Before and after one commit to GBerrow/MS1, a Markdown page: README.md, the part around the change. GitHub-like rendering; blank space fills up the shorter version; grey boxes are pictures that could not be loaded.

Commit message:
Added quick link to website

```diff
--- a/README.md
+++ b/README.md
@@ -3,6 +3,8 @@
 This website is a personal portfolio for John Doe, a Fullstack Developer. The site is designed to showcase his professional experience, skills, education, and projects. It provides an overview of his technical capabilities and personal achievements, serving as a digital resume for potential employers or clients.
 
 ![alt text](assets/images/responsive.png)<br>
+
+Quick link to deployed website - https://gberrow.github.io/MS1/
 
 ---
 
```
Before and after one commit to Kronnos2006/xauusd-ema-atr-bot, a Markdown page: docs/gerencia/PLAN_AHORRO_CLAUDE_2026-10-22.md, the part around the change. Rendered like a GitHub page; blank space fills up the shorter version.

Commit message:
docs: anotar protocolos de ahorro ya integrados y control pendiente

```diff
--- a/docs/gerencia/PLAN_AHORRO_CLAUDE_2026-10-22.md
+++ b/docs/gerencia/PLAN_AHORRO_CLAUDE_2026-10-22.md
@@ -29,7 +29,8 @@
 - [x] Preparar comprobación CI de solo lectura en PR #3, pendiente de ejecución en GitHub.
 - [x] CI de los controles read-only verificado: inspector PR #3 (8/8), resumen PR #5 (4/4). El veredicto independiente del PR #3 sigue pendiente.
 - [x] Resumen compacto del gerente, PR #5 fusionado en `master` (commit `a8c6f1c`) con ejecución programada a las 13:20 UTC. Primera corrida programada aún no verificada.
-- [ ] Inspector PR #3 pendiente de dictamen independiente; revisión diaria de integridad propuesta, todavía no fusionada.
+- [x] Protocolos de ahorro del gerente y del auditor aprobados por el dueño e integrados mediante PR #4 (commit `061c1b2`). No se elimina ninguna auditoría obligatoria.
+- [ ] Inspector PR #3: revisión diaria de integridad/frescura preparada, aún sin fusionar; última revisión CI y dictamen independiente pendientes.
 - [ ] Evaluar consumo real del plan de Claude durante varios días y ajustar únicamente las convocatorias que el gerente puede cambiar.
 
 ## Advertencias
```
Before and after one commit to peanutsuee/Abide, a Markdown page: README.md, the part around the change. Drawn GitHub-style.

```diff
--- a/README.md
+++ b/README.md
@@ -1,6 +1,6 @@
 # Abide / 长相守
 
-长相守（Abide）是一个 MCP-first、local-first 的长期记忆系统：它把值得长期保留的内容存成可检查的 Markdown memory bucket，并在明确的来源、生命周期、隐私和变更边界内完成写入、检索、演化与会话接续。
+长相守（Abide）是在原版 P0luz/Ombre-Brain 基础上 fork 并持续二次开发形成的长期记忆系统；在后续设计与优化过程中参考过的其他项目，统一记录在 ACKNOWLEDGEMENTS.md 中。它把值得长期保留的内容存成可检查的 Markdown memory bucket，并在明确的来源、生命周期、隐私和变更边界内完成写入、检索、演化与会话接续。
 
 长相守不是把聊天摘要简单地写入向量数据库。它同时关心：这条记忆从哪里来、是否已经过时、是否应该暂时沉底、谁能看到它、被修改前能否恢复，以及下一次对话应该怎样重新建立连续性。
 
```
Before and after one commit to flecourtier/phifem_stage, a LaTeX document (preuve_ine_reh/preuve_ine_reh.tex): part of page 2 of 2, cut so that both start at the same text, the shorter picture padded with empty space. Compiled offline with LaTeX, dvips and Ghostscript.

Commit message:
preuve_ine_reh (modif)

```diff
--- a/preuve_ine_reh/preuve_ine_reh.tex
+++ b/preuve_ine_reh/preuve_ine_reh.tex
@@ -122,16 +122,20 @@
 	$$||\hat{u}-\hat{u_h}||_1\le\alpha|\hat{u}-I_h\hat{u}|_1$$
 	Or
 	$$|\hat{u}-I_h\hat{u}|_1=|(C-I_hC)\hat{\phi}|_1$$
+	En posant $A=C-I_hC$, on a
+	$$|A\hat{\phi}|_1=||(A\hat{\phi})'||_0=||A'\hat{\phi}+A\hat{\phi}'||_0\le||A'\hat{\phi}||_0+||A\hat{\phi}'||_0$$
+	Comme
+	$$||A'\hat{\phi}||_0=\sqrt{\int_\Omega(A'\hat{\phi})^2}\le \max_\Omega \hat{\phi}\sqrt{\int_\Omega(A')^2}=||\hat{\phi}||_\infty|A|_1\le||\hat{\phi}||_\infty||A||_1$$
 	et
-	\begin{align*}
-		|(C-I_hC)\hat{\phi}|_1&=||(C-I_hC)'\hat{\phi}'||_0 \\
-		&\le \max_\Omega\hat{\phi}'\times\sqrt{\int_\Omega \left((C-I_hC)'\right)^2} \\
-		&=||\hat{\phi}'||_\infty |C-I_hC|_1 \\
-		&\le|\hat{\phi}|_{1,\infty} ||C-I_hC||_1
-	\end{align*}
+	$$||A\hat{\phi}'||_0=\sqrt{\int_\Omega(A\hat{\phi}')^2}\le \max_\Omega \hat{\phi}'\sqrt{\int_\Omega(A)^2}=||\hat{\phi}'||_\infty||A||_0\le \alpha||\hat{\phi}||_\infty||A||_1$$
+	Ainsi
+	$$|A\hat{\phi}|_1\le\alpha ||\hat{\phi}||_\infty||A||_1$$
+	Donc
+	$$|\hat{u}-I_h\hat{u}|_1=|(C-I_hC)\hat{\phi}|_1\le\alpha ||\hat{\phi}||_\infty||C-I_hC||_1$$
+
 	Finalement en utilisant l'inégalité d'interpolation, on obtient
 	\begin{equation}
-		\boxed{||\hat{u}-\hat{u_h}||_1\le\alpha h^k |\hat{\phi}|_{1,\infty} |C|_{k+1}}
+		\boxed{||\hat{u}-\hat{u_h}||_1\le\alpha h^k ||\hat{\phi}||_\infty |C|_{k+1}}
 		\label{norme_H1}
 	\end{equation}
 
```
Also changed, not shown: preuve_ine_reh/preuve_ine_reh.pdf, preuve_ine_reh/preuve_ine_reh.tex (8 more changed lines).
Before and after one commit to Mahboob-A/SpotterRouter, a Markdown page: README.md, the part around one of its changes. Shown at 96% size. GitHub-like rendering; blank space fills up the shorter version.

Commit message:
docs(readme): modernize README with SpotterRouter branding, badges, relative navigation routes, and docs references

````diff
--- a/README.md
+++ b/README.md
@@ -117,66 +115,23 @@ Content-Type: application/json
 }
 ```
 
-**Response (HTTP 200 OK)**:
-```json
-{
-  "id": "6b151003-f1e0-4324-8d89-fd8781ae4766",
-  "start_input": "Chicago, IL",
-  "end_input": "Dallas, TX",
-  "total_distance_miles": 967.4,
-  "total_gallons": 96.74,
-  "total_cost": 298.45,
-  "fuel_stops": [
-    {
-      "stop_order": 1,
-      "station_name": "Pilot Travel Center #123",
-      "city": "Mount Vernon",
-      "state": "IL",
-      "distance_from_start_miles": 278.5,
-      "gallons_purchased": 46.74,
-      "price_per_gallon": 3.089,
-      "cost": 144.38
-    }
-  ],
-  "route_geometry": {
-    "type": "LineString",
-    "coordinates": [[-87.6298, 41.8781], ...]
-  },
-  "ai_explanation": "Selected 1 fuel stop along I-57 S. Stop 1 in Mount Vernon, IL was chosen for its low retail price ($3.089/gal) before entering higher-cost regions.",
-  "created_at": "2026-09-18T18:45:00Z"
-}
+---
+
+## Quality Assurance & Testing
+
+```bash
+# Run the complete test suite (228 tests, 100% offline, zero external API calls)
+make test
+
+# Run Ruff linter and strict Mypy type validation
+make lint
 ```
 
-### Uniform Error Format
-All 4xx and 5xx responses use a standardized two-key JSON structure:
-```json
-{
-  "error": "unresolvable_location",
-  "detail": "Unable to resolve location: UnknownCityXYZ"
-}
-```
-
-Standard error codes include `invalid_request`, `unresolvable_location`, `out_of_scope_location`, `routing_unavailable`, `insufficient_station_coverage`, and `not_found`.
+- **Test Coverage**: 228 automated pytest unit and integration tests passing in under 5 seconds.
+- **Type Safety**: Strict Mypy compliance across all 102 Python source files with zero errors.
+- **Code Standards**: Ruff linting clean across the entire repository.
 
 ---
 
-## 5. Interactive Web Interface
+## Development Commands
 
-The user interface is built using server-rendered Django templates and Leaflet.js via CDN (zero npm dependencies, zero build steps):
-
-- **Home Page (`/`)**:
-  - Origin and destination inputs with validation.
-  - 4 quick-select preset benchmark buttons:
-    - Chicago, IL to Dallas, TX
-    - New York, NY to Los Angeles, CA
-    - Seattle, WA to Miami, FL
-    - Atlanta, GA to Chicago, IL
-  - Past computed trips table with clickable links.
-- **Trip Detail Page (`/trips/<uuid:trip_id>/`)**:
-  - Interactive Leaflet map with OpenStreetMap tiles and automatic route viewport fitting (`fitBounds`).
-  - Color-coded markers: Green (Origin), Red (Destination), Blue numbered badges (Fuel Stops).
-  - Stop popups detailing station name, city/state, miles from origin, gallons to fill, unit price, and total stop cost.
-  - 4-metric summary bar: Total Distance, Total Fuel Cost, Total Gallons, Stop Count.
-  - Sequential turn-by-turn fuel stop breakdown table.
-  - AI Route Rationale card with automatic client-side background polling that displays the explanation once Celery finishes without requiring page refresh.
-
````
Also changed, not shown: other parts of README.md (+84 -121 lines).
---------------
*Your goal*
Check each line in the records above for the word "zero". Return those that have it.

*Written solution*
+# Run the complete test suite (228 tests, 100% offline, zero external API calls)
+- **Type Safety**: Strict Mypy compliance across all 102 Python source files with zero errors.
-The user interface is built using server-rendered Django templates and Leaflet.js via CDN (zero npm dependencies, zero build steps):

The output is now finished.